For all you land sharks out there in front of the TV, Discovery channel's Shark Week heads to Cuba to explore the story of El Monstruo. That's the 21-foot Great White shark that was captured off the Cuban fishing village of Cojimar in 1945. I wrote an article about the episode and how it marks the first time that the network travels to Cuba for its Shark Week.  A team of Florida shark scientists work with their Cuban counterparts for the expedition that also looks at why the island nation draws big sharks. At an estimated 7,000 pounds, maybe El Monstruo was the Cuban Jaws?  

Photo above is of El Monstruo featured in the episode.

Monday, June 22, 2015

Operation Makeover

The whirring of electric saws and drills spills out from the inside of the Ronald McDonald House in Fort Lauderdale. That's because Operation Build, a TV home improvement reality series on the History Channel, has been renovating the charity house just outside downtown Fort Lauderdale.  I wrote an article about the renovation and I got to hang out with the crew and meet some of the workers and families there.

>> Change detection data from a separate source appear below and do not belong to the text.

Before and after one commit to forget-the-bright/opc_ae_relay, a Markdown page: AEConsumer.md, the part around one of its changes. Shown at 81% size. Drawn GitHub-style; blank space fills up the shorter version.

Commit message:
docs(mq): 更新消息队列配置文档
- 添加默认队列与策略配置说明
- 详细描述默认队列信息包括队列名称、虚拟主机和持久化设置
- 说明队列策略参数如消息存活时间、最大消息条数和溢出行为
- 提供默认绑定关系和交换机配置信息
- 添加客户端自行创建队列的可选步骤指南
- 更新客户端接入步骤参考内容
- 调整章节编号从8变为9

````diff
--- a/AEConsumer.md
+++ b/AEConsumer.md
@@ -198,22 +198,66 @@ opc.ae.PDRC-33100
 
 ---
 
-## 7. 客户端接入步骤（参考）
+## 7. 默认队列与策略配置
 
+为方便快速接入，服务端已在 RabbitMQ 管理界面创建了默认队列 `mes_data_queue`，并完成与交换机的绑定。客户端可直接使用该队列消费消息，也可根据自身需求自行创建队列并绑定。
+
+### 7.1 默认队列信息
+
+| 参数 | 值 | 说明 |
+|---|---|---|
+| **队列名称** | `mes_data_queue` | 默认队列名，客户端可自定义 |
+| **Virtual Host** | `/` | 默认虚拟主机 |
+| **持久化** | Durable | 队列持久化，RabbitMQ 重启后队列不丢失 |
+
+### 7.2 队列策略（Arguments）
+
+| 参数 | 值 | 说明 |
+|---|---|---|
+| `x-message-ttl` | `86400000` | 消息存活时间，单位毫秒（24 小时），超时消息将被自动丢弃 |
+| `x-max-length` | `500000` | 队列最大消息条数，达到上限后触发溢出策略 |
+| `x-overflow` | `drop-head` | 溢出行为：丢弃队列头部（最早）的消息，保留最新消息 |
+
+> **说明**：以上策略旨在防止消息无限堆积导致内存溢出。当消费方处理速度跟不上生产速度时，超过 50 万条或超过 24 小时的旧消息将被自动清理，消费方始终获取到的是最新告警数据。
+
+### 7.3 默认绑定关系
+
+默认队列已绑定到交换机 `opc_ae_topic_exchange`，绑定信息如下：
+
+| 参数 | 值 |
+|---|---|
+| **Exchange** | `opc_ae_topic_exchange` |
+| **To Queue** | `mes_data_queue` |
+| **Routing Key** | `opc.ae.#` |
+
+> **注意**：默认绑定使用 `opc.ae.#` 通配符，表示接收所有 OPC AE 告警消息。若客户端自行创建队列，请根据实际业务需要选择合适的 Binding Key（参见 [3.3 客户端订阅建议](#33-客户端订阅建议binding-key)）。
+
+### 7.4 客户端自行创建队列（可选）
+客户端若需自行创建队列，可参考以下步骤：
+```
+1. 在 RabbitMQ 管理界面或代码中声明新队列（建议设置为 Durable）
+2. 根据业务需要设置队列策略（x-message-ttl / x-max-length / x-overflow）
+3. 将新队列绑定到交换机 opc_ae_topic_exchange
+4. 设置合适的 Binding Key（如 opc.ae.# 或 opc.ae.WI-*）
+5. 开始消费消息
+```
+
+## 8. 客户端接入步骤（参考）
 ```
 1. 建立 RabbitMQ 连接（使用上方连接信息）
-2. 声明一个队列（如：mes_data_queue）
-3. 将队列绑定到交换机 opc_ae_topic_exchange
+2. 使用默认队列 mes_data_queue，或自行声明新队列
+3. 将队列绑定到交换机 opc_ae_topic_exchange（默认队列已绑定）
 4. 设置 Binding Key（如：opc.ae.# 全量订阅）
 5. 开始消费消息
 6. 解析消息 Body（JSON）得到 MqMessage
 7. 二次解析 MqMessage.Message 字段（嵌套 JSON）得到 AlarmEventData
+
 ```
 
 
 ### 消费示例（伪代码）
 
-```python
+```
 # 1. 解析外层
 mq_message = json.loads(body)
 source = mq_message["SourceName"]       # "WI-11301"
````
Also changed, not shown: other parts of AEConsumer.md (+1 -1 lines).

Photo to the left, the show's design team led by Alexi Panos prepare to apply new wallpaper in the dining area.

I couldn't resist having our photographer Taimy snap a photo of me with the lifesize  Ronald McDonald figurine that sits on a bench at the entrance of the residential complex.



Monday, June 15, 2015

Summer reads

Since publishing my first novel Boston Boys Club in 2007, my books have been associated with summer. They're light, fun and breezy reads, perfect for the beach or pool (and they make for good towel weights too.)

As I set my sights on finishing my next novel (working title is Six Neckties because it's my sixth book and the theme revolves around New England and Miami weddings), I hope you or one of your friends may consider one of my five novels for your summer travels.


The books are available on Amazon, at some Barnes and Noble stores, Books and Books in Coral Gables and Calamus Books in downtown Boston.  Happy summer and happy reading!

Below is a sweet review of the Spanish version of Take the Lead or Tomar La Iniciativa.  Gracias Gaby Franz por leer mi libro. :)

Debo reconocer que cuando leí el resumen de esta novela no me llamó mucho la atención. Pero como Johnny Diaz era un autor que nunca había leído le di una oportunidad. Y sólo puedo decirles que amé esta novela.

Ha llegado a mis manos en un momento en mi vida en el que me hizo revivir muchas cosas pasadas con mi padre. Desafortunadamente falleció hace casi dos meses y sentí en carne propia muchas de las vivencias de Gabriel, el protagonista de esta fantástica historia.

Un relato muy humano, muy real, creíble hasta la médula.

Ha pasado a ser una de mis historias favoritas.

Me enamoré de la forma de escribir de Johnny, de su forma de sentir, de su forma de expresar tanto sentimiento contenido.

Quiero darle las gracias al autor. Sé que sólo es una única palabra para tantas que me ha dado, para tantos recuerdos que me ha hecho revivir y volver a sentir y reír y llorar al mismo tiempo.

Esta tal vez es una reseña algo extraña, pero sólo me sale escribir qué sentía mientras leía y cómo me sentí al llegar al final: paz, esperanza, dolor liberado, entendimiento.




Friday, June 5, 2015

Selfie stick(y) situation

Obnoxious? Annoying? Hazardous?  I'm talking about selfie sticks and the growing backlash.

The camera poles, which are really popular among tourists, aren't welcomed in some South Florida hot spots and tourist stops. That includes museums, zoos and even Marlins Park where the Marlins play. Here's my article on the selfie stick ban.